** DATASET RECORDS follows **

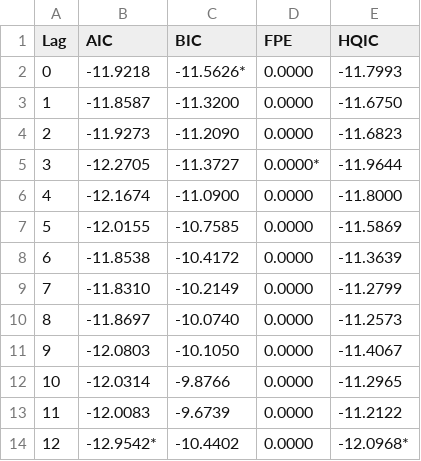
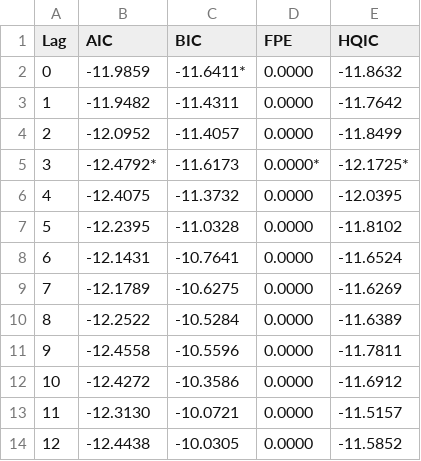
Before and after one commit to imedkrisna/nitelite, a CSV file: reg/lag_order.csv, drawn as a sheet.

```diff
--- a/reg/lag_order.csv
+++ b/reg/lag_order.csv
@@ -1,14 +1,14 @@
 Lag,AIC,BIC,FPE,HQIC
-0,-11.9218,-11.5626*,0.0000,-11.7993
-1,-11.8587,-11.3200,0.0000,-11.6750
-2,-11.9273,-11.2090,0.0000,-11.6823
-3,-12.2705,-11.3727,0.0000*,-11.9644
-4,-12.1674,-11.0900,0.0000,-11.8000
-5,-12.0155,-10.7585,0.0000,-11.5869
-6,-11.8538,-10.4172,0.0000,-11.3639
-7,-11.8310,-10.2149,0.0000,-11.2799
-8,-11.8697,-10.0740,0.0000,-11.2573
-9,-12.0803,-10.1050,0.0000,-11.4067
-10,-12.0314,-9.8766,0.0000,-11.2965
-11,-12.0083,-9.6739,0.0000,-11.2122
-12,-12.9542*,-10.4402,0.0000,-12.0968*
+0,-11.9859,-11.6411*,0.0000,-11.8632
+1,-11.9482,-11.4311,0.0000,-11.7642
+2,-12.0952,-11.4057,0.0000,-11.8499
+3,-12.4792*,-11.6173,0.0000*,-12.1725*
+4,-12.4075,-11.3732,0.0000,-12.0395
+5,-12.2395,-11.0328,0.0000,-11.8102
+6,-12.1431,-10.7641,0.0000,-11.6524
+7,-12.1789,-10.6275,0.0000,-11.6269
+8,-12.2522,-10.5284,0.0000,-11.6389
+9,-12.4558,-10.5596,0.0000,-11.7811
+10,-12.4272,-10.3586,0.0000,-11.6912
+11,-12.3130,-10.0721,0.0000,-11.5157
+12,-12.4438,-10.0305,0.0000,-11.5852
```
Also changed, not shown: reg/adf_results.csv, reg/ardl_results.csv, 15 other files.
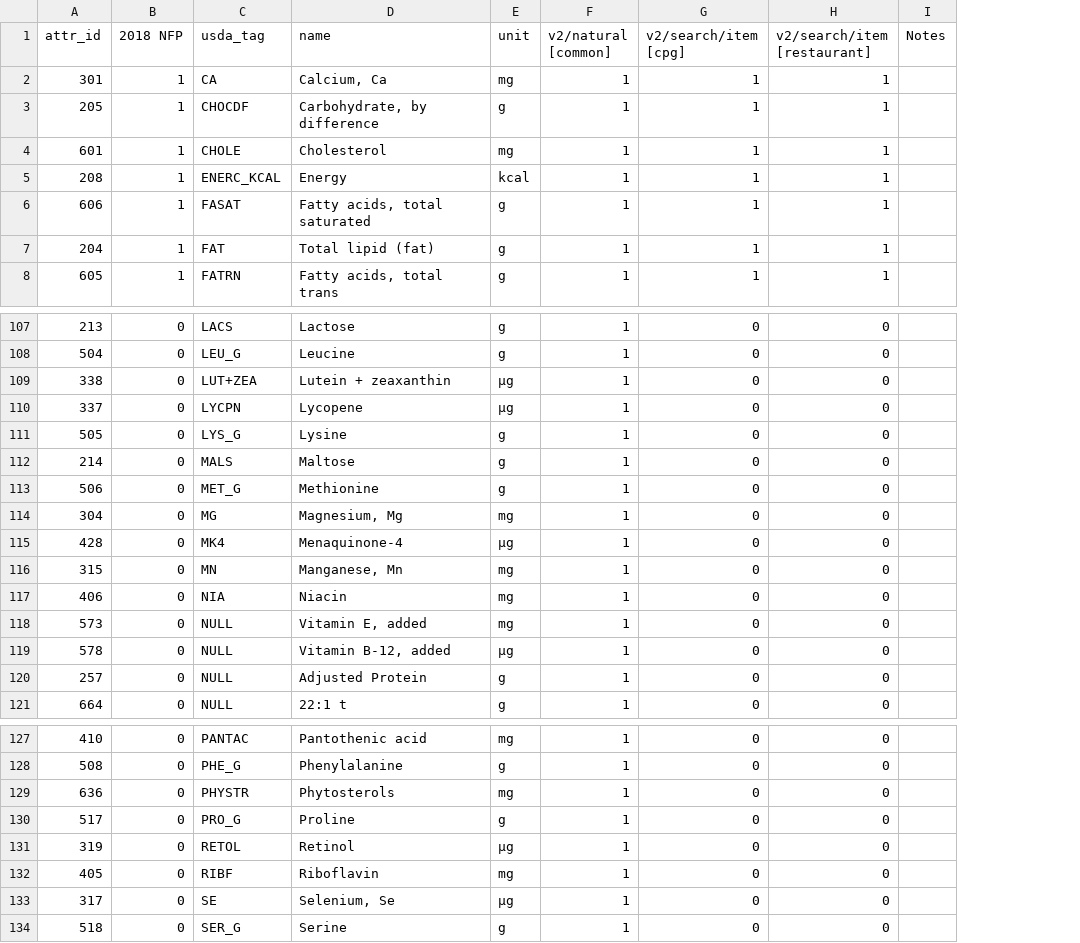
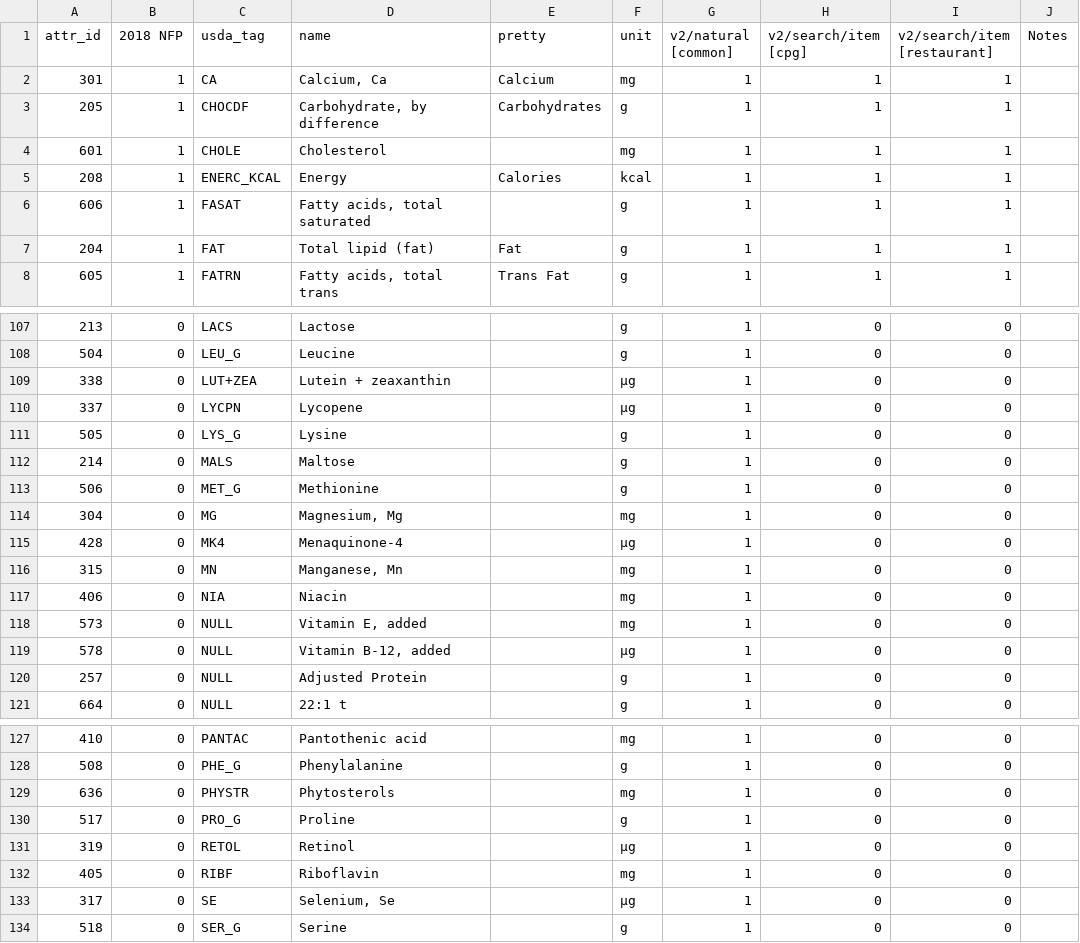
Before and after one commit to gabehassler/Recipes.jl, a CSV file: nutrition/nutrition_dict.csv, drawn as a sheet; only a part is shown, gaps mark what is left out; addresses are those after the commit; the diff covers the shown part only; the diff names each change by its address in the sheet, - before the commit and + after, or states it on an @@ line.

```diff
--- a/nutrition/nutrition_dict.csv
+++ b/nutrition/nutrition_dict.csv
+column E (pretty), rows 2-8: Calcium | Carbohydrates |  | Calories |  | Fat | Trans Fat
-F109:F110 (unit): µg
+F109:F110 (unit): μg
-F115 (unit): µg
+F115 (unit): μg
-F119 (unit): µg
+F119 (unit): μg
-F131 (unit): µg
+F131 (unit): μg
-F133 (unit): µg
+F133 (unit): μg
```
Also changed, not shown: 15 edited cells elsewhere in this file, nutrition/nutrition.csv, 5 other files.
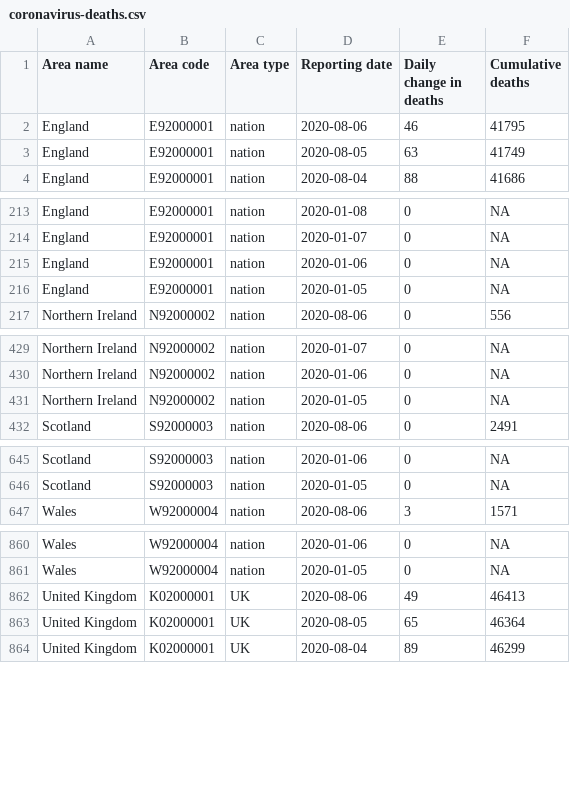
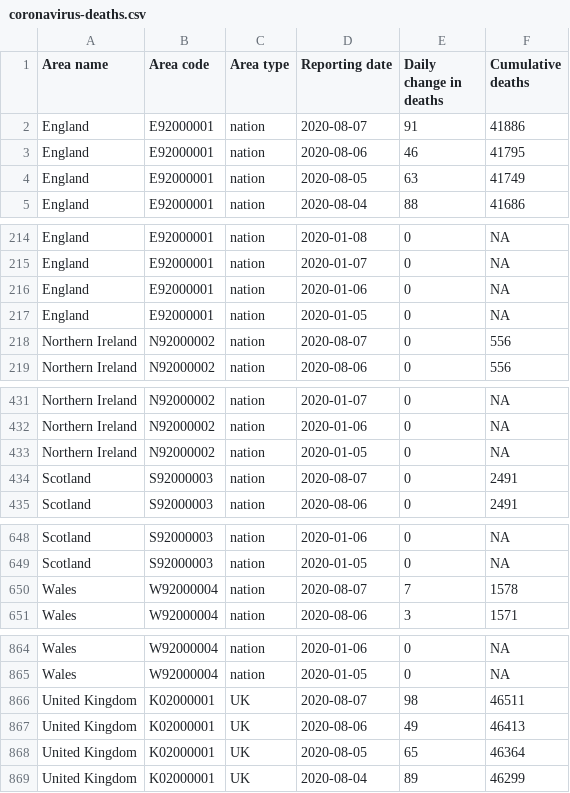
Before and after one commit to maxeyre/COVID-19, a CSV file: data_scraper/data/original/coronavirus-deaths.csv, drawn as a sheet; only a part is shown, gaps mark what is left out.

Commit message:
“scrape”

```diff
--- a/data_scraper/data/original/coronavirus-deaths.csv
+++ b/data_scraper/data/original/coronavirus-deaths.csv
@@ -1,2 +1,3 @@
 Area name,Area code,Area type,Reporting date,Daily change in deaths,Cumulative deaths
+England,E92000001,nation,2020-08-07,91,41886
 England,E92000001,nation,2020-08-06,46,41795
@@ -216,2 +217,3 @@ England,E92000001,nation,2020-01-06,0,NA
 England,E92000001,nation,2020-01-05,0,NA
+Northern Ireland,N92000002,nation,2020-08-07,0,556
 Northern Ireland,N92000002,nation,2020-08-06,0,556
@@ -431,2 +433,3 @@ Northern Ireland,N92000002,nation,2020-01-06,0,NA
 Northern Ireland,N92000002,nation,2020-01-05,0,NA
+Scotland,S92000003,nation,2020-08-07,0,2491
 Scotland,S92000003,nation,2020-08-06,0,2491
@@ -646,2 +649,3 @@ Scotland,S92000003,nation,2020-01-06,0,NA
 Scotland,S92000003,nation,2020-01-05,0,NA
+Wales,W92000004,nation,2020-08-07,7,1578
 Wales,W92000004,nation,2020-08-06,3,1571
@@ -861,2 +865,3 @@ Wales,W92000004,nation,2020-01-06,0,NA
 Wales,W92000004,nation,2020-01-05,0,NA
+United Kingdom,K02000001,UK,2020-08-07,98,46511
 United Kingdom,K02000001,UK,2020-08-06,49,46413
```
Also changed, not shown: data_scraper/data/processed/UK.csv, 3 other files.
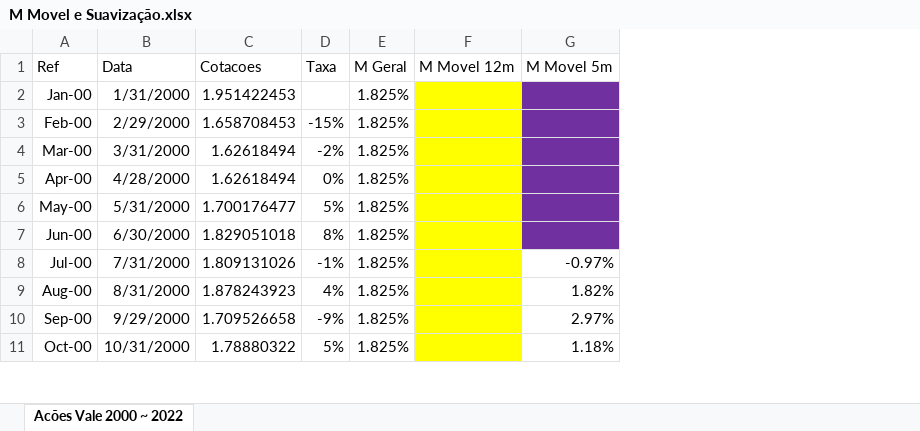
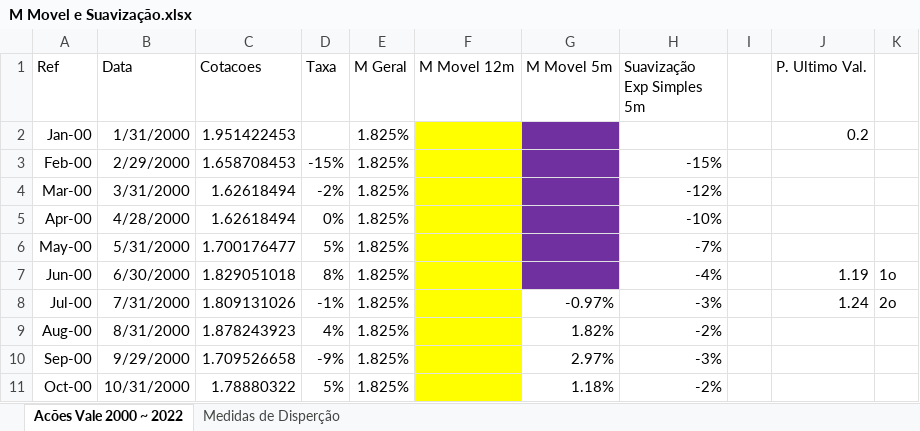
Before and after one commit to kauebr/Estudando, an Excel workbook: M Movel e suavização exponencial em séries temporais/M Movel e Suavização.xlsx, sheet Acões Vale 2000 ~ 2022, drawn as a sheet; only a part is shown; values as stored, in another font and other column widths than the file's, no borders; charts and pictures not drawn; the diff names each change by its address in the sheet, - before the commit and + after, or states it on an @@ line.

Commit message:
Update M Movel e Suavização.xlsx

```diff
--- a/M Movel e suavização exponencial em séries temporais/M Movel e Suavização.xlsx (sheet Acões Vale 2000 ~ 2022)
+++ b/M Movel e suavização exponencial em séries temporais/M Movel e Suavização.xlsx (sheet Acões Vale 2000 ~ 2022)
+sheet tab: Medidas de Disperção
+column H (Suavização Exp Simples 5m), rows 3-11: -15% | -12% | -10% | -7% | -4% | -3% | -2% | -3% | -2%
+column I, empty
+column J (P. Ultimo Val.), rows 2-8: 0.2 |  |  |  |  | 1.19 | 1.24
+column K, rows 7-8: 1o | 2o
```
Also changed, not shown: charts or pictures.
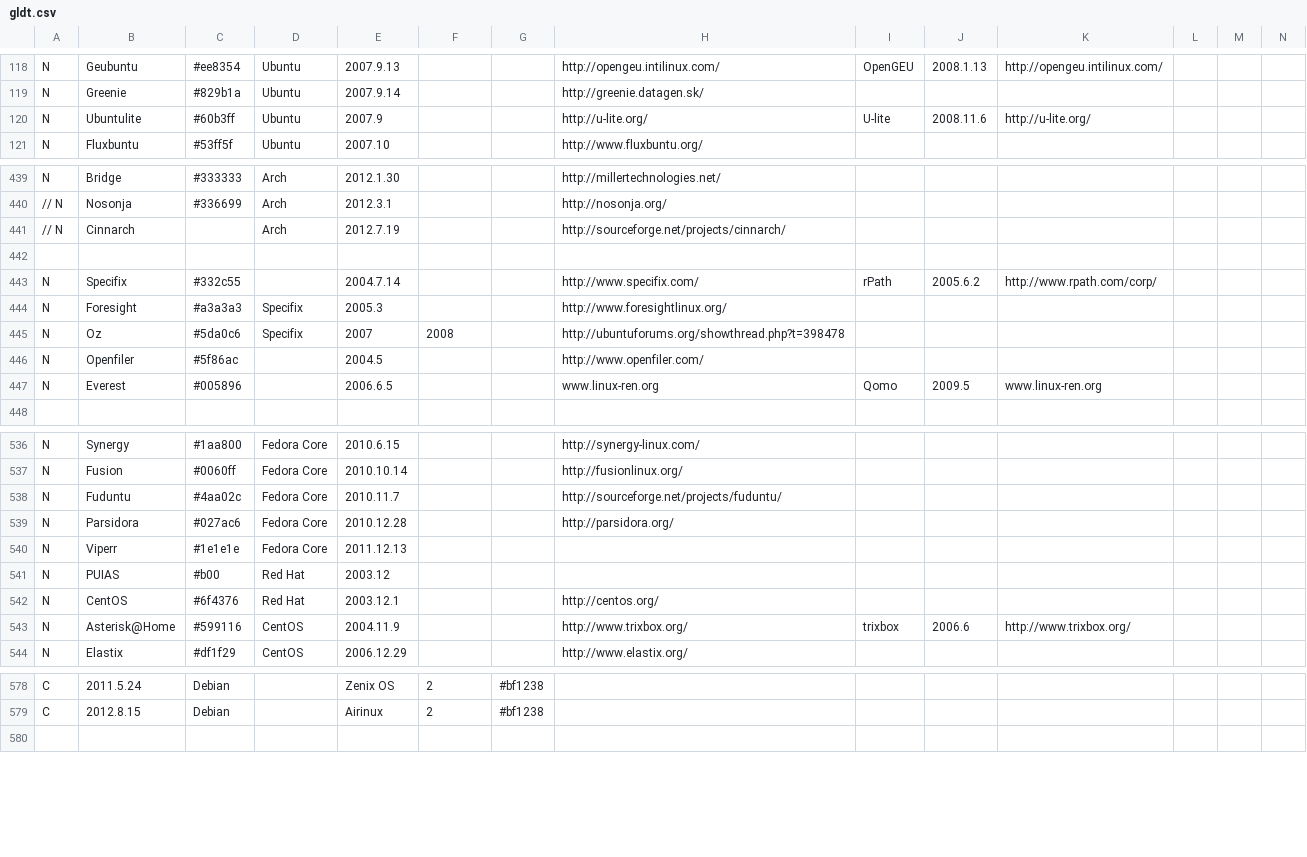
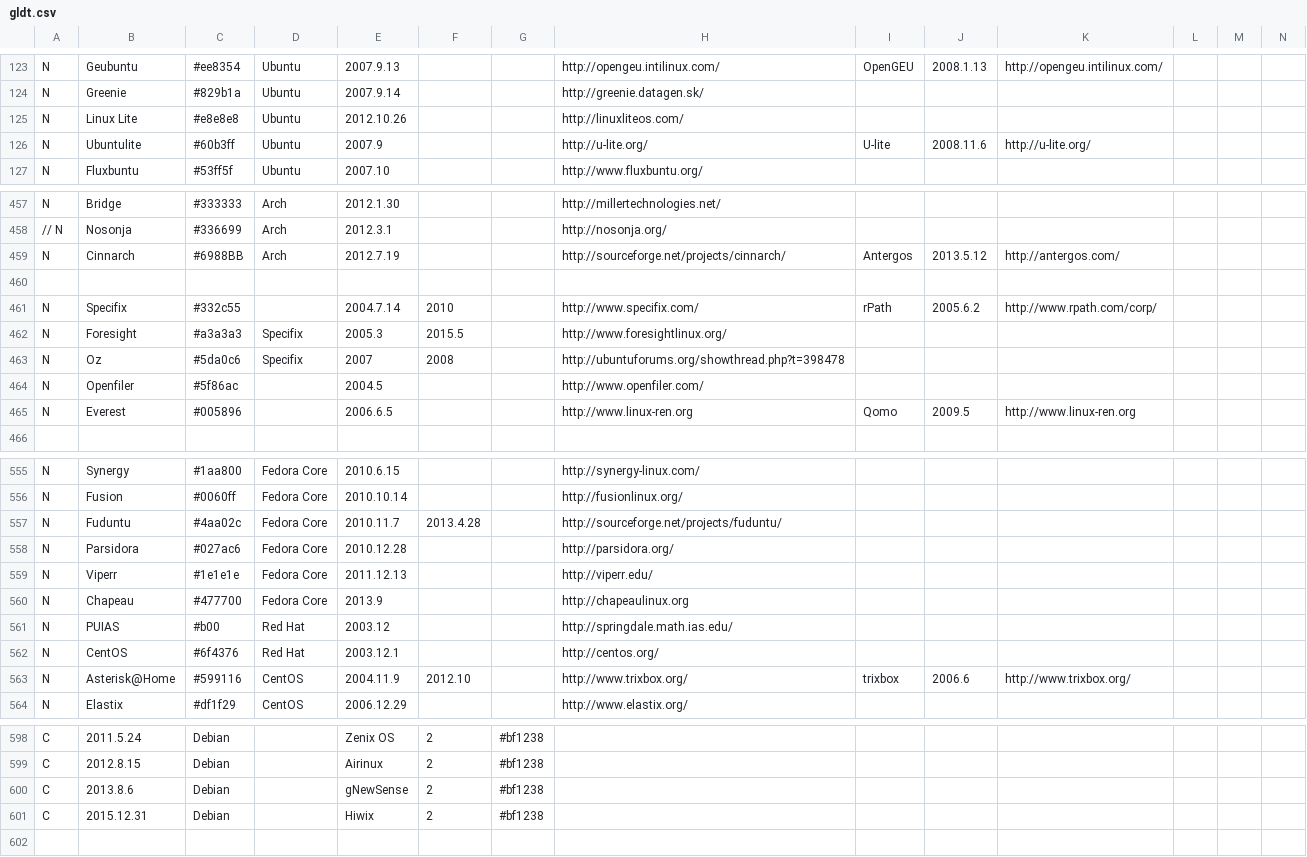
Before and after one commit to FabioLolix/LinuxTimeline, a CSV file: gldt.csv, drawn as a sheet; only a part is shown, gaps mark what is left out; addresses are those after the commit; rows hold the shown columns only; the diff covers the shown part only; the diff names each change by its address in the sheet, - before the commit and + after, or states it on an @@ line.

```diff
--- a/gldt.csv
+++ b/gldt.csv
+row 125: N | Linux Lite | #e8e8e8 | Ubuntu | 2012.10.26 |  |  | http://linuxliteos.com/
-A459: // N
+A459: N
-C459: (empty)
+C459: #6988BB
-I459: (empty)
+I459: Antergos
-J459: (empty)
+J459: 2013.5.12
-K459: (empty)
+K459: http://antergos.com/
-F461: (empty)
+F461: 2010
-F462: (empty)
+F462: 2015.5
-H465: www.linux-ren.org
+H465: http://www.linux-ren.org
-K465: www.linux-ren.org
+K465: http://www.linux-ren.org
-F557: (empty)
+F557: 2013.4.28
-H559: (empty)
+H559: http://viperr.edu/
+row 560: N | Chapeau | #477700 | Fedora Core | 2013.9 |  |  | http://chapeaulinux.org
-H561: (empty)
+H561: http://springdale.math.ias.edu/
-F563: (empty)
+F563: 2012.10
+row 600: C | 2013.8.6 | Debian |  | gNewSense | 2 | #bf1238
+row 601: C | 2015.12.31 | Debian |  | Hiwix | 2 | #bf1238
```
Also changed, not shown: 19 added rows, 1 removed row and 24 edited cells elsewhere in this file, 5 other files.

** End of DATASET RECORDS **

= INSTRUCTIONS TO FOLLOW =
Read through the lines above and collect those that contain the string "http".

= SOLVED PROBLEM =
+row 125: N | Linux Lite | #e8e8e8 | Ubuntu | 2012.10.26 |  |  | http://linuxliteos.com/
+K459: http://antergos.com/
+H465: http://www.linux-ren.org
+K465: http://www.linux-ren.org
+H559: http://viperr.edu/
+row 560: N | Chapeau | #477700 | Fedora Core | 2013.9 |  |  | http://chapeaulinux.org
+H561: http://springdale.math.ias.edu/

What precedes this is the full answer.